Last year, those same riding buddies averaged 21 mph on this ride. That’s a sub-5 hour century. There’s no way I could begin to touch that, and I was hoping this year they’d maybe take it a bit easier. Ha, ha, ha! This century was flatter than the average Earthdream or RTS ride, and we spent a lot of time in the Snoqualmie/Snohomish Valley areas, which have rolling hills and long, flat sections that are perfect for people to get in a paceline and fly (this is called “putting the hammer down,” or “hammering.” That’s your bike vocab lesson for this post).

The first 30 or so miles, I managed to stay with the fast people, but I could feel my legs burning up their reserves way too fast. We averaged just over 20 mph to the first rest stop. I knew it was way too fast for me, and that I wouldn’t be able to sustain that pace for another 70 miles.

After that, I felt really exhausted, and fell back from the very front people to ride with the next group. Even they, hanging out in the 22- to 25-mph range, were eventually too fast for me. I stayed with them through to the rest stop at mile 56.

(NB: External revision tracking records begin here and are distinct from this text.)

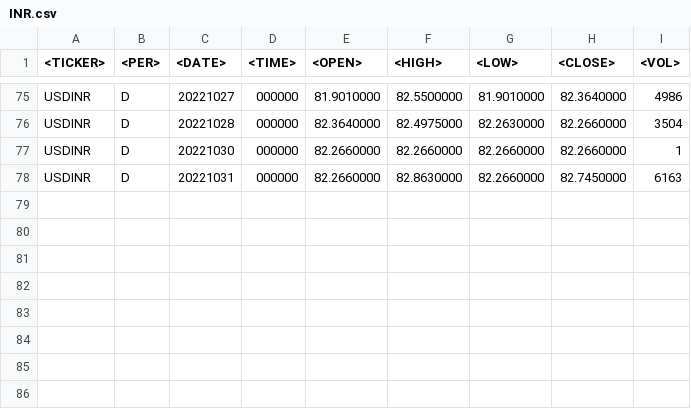
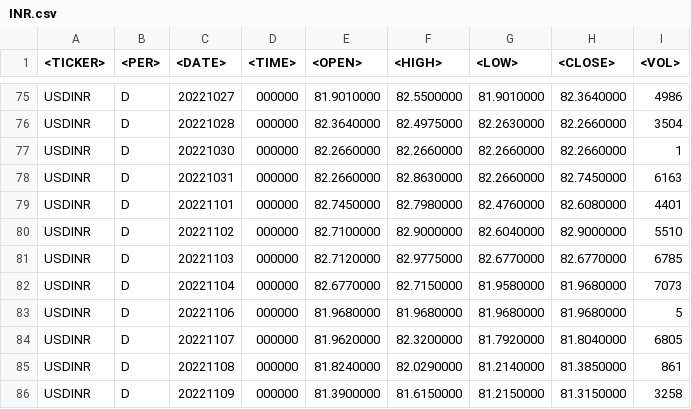
Before and after one commit to artemgur/SystemAnalysis, a CSV file: Currencies/INR.csv, drawn as a sheet; only a part is shown, gaps mark what is left out; the diff names each change by its address in the sheet, - before the commit and + after, or states it on an @@ line.

```diff
--- a/Currencies/INR.csv
+++ b/Currencies/INR.csv
+row 79: USDINR | D | 20221101 | 000000 | 82.7450000 | 82.7980000 | 82.4760000 | 82.6080000 | 4401
+row 80: USDINR | D | 20221102 | 000000 | 82.7100000 | 82.9000000 | 82.6040000 | 82.9000000 | 5510
+row 81: USDINR | D | 20221103 | 000000 | 82.7120000 | 82.9775000 | 82.6770000 | 82.6770000 | 6785
+row 82: USDINR | D | 20221104 | 000000 | 82.6770000 | 82.7150000 | 81.9580000 | 81.9680000 | 7073
+row 83: USDINR | D | 20221106 | 000000 | 81.9680000 | 81.9680000 | 81.9680000 | 81.9680000 | 5
+row 84: USDINR | D | 20221107 | 000000 | 81.9620000 | 82.3200000 | 81.7920000 | 81.8040000 | 6805
+row 85: USDINR | D | 20221108 | 000000 | 81.8240000 | 82.0290000 | 81.2140000 | 81.3850000 | 861
+row 86: USDINR | D | 20221109 | 000000 | 81.3900000 | 81.6150000 | 81.2150000 | 81.3150000 | 3258
```
Also changed, not shown: Currencies/CNY.csv, Currencies/IDR.csv, 10 other files.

At that rest stop, the fastest people were just leaving as we arrived. We waved them off and then Dad and I joined some other people we knew who wanted to go a bit slower (like 20 mph). We had an excellent 30 miles together, taking turns pulling and maintaining a good average on the flats in the valley. My legs recovered from the earlier hard hard hard push and started feeling really strong and good. I was able to pull at 20 – 21 mph for sustained periods of time, which is super good for me. We passed all sorts of people on the last climb up the from the valley to the plateau.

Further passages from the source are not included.